In what amounts to a “nyuk nyuk nyuk” to two heirs of the Three Stooges, Columbia Pictures has filed a cross-complaint saying it has certain rights to use the personae of the comic trio because it owns the vast collection of Stooge films and shorts.
In a 400-page document, Colpix challenged an effort by Norman Maurer Prods. and Jeffrey Scott Prods. to nullify a contract to produce a feature pic, titled “Three Stooges,” with characters based on Moe, Larry and Curly.
Maurer, a son-in-law of Moe Howard, and Scott, a grandson, filed a complaint last week to end a contractual relationship with the studio, charging that Colpix sandbagged efforts to get the project going.
The studio maintains that it holds the option on the film and has plans to produce it, and that it also owns limited rights to the characters. As owner of several features and more than 190 shorts, Colpix wants to limit borrowed usage of the Stooges.
According to the cross-complaint, Colpix wants to stop an intended Las Vegas live show about the trio. It also targets a planned TV cartoon program called “Wee Stooges.”
Gregg Homer, attorney for Maurer and Scott, called the cross-complaint misleading.
“Columbia’s position is in direct conflict with both the agreement and the facts,” Homer said in a statement. “It’s disappointing that such an historic institution would so blatantly attempt to mislead the public and the court in order to divert attention from the real issues in this case,” Homer said.

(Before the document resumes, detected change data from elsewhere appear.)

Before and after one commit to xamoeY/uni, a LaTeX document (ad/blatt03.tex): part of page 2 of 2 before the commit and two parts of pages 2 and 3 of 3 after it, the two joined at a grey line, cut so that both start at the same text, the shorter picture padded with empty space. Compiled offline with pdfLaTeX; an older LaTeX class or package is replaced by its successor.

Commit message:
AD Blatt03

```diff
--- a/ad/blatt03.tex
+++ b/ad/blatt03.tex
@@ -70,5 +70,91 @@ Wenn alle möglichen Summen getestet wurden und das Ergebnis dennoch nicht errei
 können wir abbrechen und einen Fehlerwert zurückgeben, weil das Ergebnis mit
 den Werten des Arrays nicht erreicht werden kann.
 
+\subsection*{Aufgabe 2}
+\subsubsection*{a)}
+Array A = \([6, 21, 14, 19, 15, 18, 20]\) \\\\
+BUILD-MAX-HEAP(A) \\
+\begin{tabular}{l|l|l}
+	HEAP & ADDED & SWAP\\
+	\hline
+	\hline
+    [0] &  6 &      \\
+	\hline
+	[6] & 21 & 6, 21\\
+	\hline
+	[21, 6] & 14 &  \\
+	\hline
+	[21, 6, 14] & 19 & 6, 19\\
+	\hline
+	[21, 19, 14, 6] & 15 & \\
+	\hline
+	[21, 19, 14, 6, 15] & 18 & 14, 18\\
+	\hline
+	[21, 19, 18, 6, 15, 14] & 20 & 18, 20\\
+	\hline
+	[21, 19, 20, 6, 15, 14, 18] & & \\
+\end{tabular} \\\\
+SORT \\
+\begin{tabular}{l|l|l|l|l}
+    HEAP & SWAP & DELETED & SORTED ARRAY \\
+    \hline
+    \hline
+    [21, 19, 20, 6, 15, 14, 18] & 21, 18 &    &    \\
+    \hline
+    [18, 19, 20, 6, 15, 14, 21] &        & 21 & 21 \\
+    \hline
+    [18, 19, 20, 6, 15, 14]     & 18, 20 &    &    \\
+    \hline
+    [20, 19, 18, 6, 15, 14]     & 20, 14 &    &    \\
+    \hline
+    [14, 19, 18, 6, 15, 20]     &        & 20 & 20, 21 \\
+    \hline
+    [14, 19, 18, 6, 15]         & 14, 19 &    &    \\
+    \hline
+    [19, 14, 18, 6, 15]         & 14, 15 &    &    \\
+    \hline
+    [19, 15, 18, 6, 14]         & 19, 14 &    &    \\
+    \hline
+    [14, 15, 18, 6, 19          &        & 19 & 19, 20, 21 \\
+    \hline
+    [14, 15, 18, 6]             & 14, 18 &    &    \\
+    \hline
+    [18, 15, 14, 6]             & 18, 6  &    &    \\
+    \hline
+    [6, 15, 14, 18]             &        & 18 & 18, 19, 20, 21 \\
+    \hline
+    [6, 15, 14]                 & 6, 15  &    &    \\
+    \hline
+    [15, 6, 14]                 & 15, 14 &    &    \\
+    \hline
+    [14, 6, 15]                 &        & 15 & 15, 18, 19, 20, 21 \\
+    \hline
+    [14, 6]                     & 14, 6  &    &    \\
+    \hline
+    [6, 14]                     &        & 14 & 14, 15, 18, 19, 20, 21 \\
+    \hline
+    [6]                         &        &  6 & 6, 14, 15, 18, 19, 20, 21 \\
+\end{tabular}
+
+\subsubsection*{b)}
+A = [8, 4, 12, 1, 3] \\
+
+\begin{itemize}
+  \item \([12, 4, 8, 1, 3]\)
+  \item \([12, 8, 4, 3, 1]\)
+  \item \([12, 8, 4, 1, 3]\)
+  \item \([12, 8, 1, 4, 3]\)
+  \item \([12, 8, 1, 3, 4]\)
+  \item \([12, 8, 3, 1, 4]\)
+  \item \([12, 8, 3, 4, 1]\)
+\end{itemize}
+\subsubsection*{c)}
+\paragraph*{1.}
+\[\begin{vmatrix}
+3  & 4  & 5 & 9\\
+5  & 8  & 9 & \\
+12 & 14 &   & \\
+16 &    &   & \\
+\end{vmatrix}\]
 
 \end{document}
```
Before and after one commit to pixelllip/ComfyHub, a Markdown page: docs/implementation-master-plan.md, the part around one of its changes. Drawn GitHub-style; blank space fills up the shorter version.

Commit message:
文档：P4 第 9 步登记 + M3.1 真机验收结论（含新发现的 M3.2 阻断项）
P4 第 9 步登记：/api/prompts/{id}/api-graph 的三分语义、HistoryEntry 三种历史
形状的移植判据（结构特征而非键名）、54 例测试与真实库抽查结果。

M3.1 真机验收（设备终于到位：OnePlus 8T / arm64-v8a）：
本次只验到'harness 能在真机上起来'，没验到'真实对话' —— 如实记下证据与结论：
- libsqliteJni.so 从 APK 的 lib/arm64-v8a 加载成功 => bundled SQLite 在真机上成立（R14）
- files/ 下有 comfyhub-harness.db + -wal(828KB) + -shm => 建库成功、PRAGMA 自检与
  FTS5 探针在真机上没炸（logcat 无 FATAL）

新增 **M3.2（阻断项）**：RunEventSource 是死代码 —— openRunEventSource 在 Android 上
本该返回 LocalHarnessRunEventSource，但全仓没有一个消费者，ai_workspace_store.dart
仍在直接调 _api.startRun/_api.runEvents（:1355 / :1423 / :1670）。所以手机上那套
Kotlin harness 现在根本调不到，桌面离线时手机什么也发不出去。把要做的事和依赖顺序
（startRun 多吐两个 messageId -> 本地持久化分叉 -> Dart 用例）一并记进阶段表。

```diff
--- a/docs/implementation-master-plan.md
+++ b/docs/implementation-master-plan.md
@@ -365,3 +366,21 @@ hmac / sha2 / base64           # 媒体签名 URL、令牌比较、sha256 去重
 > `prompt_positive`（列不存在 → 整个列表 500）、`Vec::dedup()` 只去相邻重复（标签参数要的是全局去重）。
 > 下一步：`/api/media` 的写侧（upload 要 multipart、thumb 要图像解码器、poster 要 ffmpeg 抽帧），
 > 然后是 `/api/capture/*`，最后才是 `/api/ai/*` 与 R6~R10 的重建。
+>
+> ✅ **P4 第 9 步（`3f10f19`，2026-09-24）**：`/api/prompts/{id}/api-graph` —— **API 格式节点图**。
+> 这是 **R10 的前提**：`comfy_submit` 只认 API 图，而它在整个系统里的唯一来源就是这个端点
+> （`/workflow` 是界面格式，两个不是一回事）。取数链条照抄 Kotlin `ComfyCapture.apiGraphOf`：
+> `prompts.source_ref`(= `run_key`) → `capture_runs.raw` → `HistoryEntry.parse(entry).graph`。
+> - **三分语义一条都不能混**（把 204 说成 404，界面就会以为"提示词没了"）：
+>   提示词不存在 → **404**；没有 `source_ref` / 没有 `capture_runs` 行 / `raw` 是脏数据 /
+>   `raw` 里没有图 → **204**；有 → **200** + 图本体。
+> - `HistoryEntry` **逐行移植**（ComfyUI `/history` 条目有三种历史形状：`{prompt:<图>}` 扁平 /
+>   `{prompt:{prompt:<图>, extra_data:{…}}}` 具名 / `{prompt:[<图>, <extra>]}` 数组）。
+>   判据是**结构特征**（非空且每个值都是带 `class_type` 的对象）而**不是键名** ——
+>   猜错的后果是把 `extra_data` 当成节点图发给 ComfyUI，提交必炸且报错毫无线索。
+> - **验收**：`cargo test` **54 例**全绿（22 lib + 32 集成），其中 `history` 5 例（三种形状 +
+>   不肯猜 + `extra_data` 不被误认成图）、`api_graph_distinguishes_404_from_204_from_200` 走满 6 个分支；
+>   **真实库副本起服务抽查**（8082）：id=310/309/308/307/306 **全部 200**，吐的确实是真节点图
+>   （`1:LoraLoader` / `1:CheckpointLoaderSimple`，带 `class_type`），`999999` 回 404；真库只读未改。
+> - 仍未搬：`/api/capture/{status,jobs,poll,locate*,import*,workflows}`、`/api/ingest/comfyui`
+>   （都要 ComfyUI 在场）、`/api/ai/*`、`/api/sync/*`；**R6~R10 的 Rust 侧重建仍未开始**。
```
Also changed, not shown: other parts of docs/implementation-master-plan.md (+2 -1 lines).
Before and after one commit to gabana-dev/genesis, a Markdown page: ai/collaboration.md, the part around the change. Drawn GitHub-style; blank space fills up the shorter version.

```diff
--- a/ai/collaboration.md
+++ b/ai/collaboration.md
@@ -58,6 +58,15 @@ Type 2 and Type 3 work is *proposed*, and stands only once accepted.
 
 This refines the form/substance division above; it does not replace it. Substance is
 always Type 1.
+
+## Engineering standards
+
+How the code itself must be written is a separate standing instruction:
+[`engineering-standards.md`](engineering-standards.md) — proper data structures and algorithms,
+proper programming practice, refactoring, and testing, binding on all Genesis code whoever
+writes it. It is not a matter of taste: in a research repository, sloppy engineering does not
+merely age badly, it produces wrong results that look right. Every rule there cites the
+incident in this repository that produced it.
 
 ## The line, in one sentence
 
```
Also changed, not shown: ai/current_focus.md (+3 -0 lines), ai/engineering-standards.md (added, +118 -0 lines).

Colpix attorney Louis Meisinger had no comment.
This week, Maurer and Scott claimed that Colpix had charged $ 1.5 million in development costs against the Stooges project.
The cross-complaint verified that figure. But additional figures obtained by Daily Variety account for just over $ 1.1 million.
Homer said his office would investigate the potential $ 400,000 cost overrun through the discovery process, but had no comment until that process had been completed.